Written by Category Archives Articles, Drug of the month archives, Periodic Features.

milind

Dr. Milind R. Shah

Solapur
Chairman, Rural Obstetrics Committee, FOGSI
E-mail: manjus@sancharnet.in, drmilindshah@gmail.com

In this event of pandemic of Swine flu, lot of discussion taking place about Swine flu in pregnancy as well as various drugs used for it.

As pregnant women are susceptible for severe complications as we see in any other viral infections, there is lot of concern about prophylactic use of drugs like Tamiflu during pregnancy. In pregnancy, there is more possibility of dehydration, pneumonia or premature labor as hormonal changes during pregnancy depress the immune system to protect the fetus.

In the event of a pandemic, drugs like Oseltamivir will be used for treatment or prophylaxis in pregnant women, either by choice or because the women don’t know they are pregnant.

There is currently no reliable information on effects of this drug on a developing fetus, as we have not faced this problem before this.

The FDA has categorized this drug under the medical category “C”. The data collected is insufficient to give a clear picture on the effects of Tamiflu on pregnant women and her developing fetus. As there were no human specimens the initial tests were conducted on rats and later on rabbits. Maternal toxicity was minimal in rats while in rabbit showed slight maternal toxicities. Skeletal abnormalities were observed in the cases where the doses were increased to 500 mg per kg of body weight per day.

A similar study was conducted on rats and rabbits for the effects of Tamiflu in lactating mothers. It was observed that Oseltamivir and Oseltamivir carboxylate are given out in the milk. A similar human study could not be conducted due to the lack of lactating mothers infected by the flu who are willing to contribute towards experimentation.

The conclusion of these studies was “Tamiflu should be prescribed to a pregnant woman only if the case justifies the potential benefit of the fetus.”

Tamiflu (Oseltamivir) and Relenza (Zanamivir) are in the same class of drugs. But Tamiflu is a pill and liquid, while Relenza is a powder form that needs to be inhaled.

The main ingredient of the Tamiflu is the Oseltamivir phosphate, which belongs to group neuraminidase inhibitors. It acts by attacking the influenza virus in the body and stops it from spreading inside the body.

Each capsule of the medication contains seventy-five grams of the active drug. Recommended dosage is two capsules orally, one capsule in the morning and one in the evening for five days. For women who have been exposed to the influenza virus and who are taking this medicine as a preventive measure against the flu should take only one capsule in a day for seven days.

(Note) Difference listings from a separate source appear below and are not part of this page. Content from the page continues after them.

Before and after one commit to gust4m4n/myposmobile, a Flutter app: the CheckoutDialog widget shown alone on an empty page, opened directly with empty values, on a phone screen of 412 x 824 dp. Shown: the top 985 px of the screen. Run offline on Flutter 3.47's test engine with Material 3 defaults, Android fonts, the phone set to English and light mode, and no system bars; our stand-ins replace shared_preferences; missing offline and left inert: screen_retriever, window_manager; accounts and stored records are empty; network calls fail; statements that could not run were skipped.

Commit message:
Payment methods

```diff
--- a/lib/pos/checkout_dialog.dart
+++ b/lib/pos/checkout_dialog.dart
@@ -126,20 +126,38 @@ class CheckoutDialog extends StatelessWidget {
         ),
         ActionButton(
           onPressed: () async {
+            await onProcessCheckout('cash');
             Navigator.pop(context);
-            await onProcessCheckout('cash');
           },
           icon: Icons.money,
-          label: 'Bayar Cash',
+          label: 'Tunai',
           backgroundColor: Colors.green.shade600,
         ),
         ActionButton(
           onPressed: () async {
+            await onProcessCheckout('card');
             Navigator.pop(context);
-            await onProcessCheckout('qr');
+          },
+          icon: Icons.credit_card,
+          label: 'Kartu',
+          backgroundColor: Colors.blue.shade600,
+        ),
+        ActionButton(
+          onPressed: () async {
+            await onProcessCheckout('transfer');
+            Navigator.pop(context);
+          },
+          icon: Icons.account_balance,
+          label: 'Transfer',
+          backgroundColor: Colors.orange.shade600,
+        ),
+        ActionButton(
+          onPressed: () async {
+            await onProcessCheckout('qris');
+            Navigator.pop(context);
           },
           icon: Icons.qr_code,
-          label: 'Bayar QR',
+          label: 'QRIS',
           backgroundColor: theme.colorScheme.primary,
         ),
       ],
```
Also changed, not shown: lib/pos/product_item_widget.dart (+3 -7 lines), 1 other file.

The Center for Disease Control and Prevention, (CDC) says that because a test result for the new H1N1, “Swine Flu” flu can take days, Tamiflu should be given to any pregnant patient with flu symptoms combines with likely contact with someone else with Swine Flu. Its known fact that this drug acts only if started early after contracting flu it need to be used despite not being recommended in pregnancy because the benefit of giving Tamiflu outweighs the risk. Simultaneously correction of hydration and treatment of fever with suitable antipyretics and adequate rest doesn’t need more emphasis.